Senator Robert Byrd and the Possible Futures of Coal in India

Date
Mar 6, 2023, 12:15 pm1:15 pm
Location

Speaker

Sponsors
  • Center for Policy Research on Energy and the Environment
  • High Meadows Environmental Institute
  • Andlinger Center for Energy and the Environment
Audience
In-person attendance for Princeton University ID holders and invited guests; Livestream open to the public on MediaCentral.
Event Description

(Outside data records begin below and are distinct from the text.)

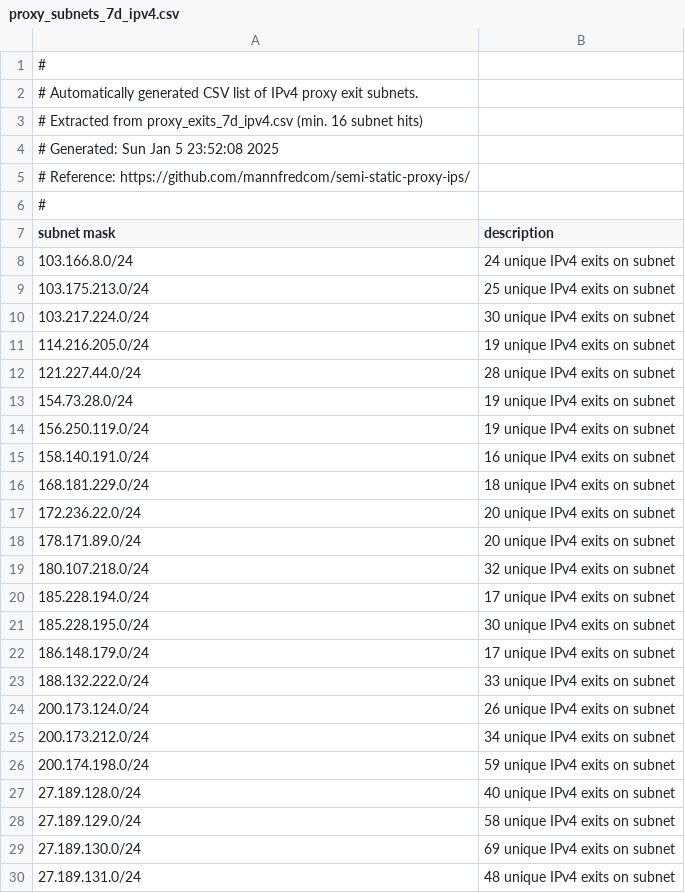
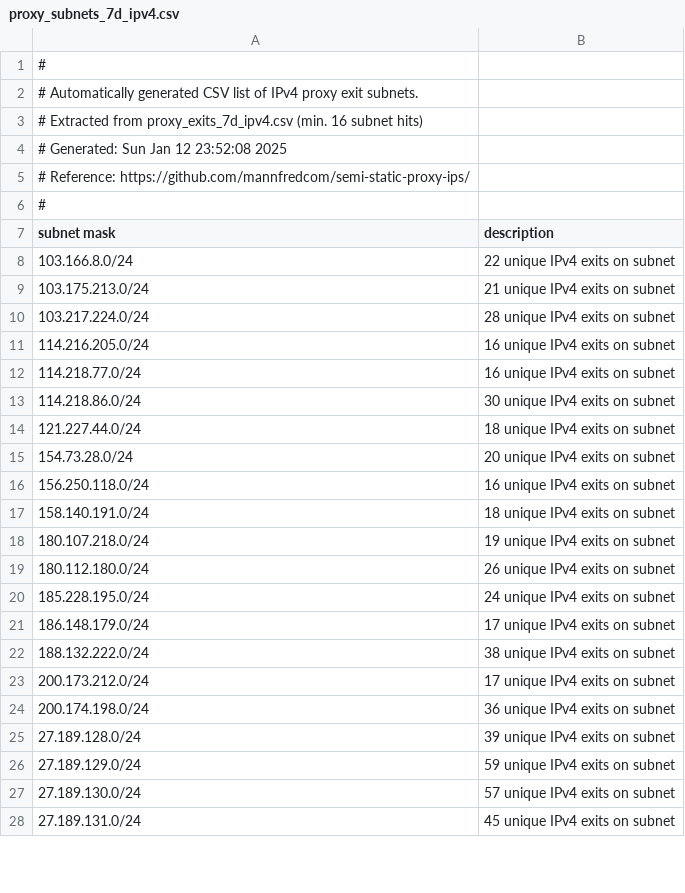
Before and after one commit to mannfredcom/semi-static-proxy-ips, a CSV file: proxy_subnets_7d_ipv4.csv, drawn as a sheet; only a part is shown; the diff covers the shown part only.

```diff
--- a/proxy_subnets_7d_ipv4.csv
+++ b/proxy_subnets_7d_ipv4.csv
@@ -3,3 +3,3 @@
 # Extracted from proxy_exits_7d_ipv4.csv (min. 16 subnet hits)
-# Generated: Sun Jan  5 23:52:08 2025
+# Generated: Sun Jan 12 23:52:08 2025
 # Reference: https://github.com/mannfredcom/semi-static-proxy-ips/
@@ -7,24 +7,22 @@
 subnet mask,description
-103.166.8.0/24,24 unique IPv4 exits on subnet
-103.175.213.0/24,25 unique IPv4 exits on subnet
-103.217.224.0/24,30 unique IPv4 exits on subnet
-114.216.205.0/24,19 unique IPv4 exits on subnet
-121.227.44.0/24,28 unique IPv4 exits on subnet
-154.73.28.0/24,19 unique IPv4 exits on subnet
-156.250.119.0/24,19 unique IPv4 exits on subnet
-158.140.191.0/24,16 unique IPv4 exits on subnet
-168.181.229.0/24,18 unique IPv4 exits on subnet
-172.236.22.0/24,20 unique IPv4 exits on subnet
-178.171.89.0/24,20 unique IPv4 exits on subnet
-180.107.218.0/24,32 unique IPv4 exits on subnet
-185.228.194.0/24,17 unique IPv4 exits on subnet
-185.228.195.0/24,30 unique IPv4 exits on subnet
+103.166.8.0/24,22 unique IPv4 exits on subnet
+103.175.213.0/24,21 unique IPv4 exits on subnet
+103.217.224.0/24,28 unique IPv4 exits on subnet
+114.216.205.0/24,16 unique IPv4 exits on subnet
+114.218.77.0/24,16 unique IPv4 exits on subnet
+114.218.86.0/24,30 unique IPv4 exits on subnet
+121.227.44.0/24,18 unique IPv4 exits on subnet
+154.73.28.0/24,20 unique IPv4 exits on subnet
+156.250.118.0/24,16 unique IPv4 exits on subnet
+158.140.191.0/24,18 unique IPv4 exits on subnet
+180.107.218.0/24,19 unique IPv4 exits on subnet
+180.112.180.0/24,26 unique IPv4 exits on subnet
+185.228.195.0/24,24 unique IPv4 exits on subnet
 186.148.179.0/24,17 unique IPv4 exits on subnet
-188.132.222.0/24,33 unique IPv4 exits on subnet
-200.173.124.0/24,26 unique IPv4 exits on subnet
-200.173.212.0/24,34 unique IPv4 exits on subnet
-200.174.198.0/24,59 unique IPv4 exits on subnet
-27.189.128.0/24,40 unique IPv4 exits on subnet
-27.189.129.0/24,58 unique IPv4 exits on subnet
-27.189.130.0/24,69 unique IPv4 exits on subnet
-27.189.131.0/24,48 unique IPv4 exits on subnet
+188.132.222.0/24,38 unique IPv4 exits on subnet
+200.173.212.0/24,17 unique IPv4 exits on subnet
+200.174.198.0/24,36 unique IPv4 exits on subnet
+27.189.128.0/24,39 unique IPv4 exits on subnet
+27.189.129.0/24,59 unique IPv4 exits on subnet
+27.189.130.0/24,57 unique IPv4 exits on subnet
+27.189.131.0/24,45 unique IPv4 exits on subnet
```
Also changed, not shown: 2 added rows, 2 removed rows and 8 edited cells elsewhere in this file, proxy_exits_30d_ipv4.csv, proxy_exits_30d_ipv6.csv, 8 other files.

India is in the middle of a historic energy transition. A big part of this is the expected reduction of coal in India's energy mix. Drawing on the economic and political history of the Indian coal industry over the last half century this talk will discuss some of the emerging trends in the industry, and discuss the possible futures of coal in India. While global climate change may be driving the macro narrative around India's energy transition, domestic political and economic considerations will have a much greater bearing on India's coal future for the foreseeable future. The nature of Indian state capitalism, the federalism of power and finance, alternative economic futures for the Indian coal belt and energy security are likely to be strong drivers of India's coal future in the medium term. Invoking the legacy of the late Senator Robert Byrd from West Virginia, this talk will discuss broader ideas of how compensatory policies like the recent JETP proposals may or may not play a role in accelerating coal transitions in India.

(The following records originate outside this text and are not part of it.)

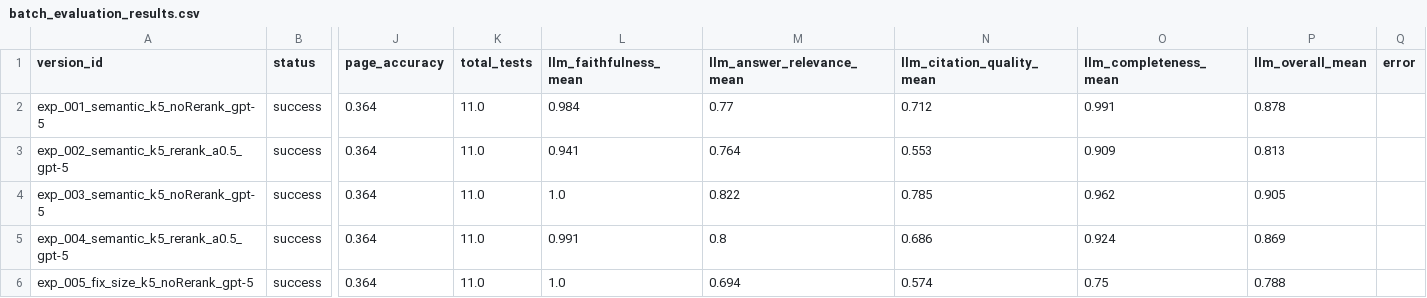
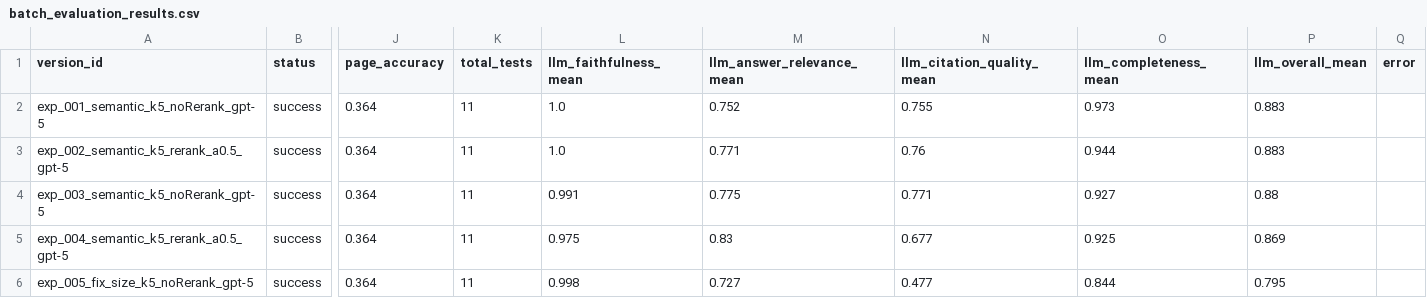
Before and after one commit to xiaojiangwu12338/Columbia_Capstone-KPMG, a CSV file: data/evaluation_results/batch_evaluation_results.csv, drawn as a sheet; only a part is shown, gaps mark what is left out; the diff covers the shown part only; the diff names each change by its address in the sheet, - before the commit and + after, or states it on an @@ line.

```diff
--- a/data/evaluation_results/batch_evaluation_results.csv
+++ b/data/evaluation_results/batch_evaluation_results.csv
-K2:K6 (total_tests): 11.0
+K2:K6 (total_tests): 11
-L2 (llm_faithfulness_mean): 0.984
+L2 (llm_faithfulness_mean): 1.0
-M2 (llm_answer_relevance_mean): 0.77
+M2 (llm_answer_relevance_mean): 0.752
-N2 (llm_citation_quality_mean): 0.712
+N2 (llm_citation_quality_mean): 0.755
-O2 (llm_completeness_mean): 0.991
+O2 (llm_completeness_mean): 0.973
-P2 (llm_overall_mean): 0.878
+P2 (llm_overall_mean): 0.883
-L3 (llm_faithfulness_mean): 0.941
+L3 (llm_faithfulness_mean): 1.0
-M3 (llm_answer_relevance_mean): 0.764
+M3 (llm_answer_relevance_mean): 0.771
-N3 (llm_citation_quality_mean): 0.553
+N3 (llm_citation_quality_mean): 0.76
-O3 (llm_completeness_mean): 0.909
+O3 (llm_completeness_mean): 0.944
-P3 (llm_overall_mean): 0.813
+P3 (llm_overall_mean): 0.883
-L4 (llm_faithfulness_mean): 1.0
+L4 (llm_faithfulness_mean): 0.991
-M4 (llm_answer_relevance_mean): 0.822
+M4 (llm_answer_relevance_mean): 0.775
-N4 (llm_citation_quality_mean): 0.785
+N4 (llm_citation_quality_mean): 0.771
-O4 (llm_completeness_mean): 0.962
+O4 (llm_completeness_mean): 0.927
-P4 (llm_overall_mean): 0.905
+P4 (llm_overall_mean): 0.88
-L5 (llm_faithfulness_mean): 0.991
+L5 (llm_faithfulness_mean): 0.975
-M5 (llm_answer_relevance_mean): 0.8
+M5 (llm_answer_relevance_mean): 0.83
-N5 (llm_citation_quality_mean): 0.686
+N5 (llm_citation_quality_mean): 0.677
-O5 (llm_completeness_mean): 0.924
+O5 (llm_completeness_mean): 0.925
-L6 (llm_faithfulness_mean): 1.0
+L6 (llm_faithfulness_mean): 0.998
-M6 (llm_answer_relevance_mean): 0.694
+M6 (llm_answer_relevance_mean): 0.727
-N6 (llm_citation_quality_mean): 0.574
+N6 (llm_citation_quality_mean): 0.477
-O6 (llm_completeness_mean): 0.75
+O6 (llm_completeness_mean): 0.844
-P6 (llm_overall_mean): 0.788
+P6 (llm_overall_mean): 0.795
```
Also changed, not shown: 35 edited cells elsewhere in this file, 35 other files.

Speaker bio: Rohit Chandra is an Assistant Professor at the School of Public Policy at IIT-Delhi. He is a political scientist and economic historian working primarily on energy, infrastructure and state capitalism in India. His recent work has covered the coal and power industries. Over the last decade, he has worked in the policy space on coal sector reforms, the politics of state discoms (particularly in Jharkhand), and public finance decisions behind large infrastructure projects. His PhD covered the evolution of India's coal industry from 1960-present, considering financial, political and technical aspects of the evolution. He is currently a Visiting Fellow at the Centre for Policy Research. In addition to energy policy, he has recently started looking at the political economy of finance and banking in India, and is currently starting multiple projects in this direction. Of particular interest are infrastructure finance, the future of Indian PSUs, and how to enable a just transition as India's energy system undergoes historic changes.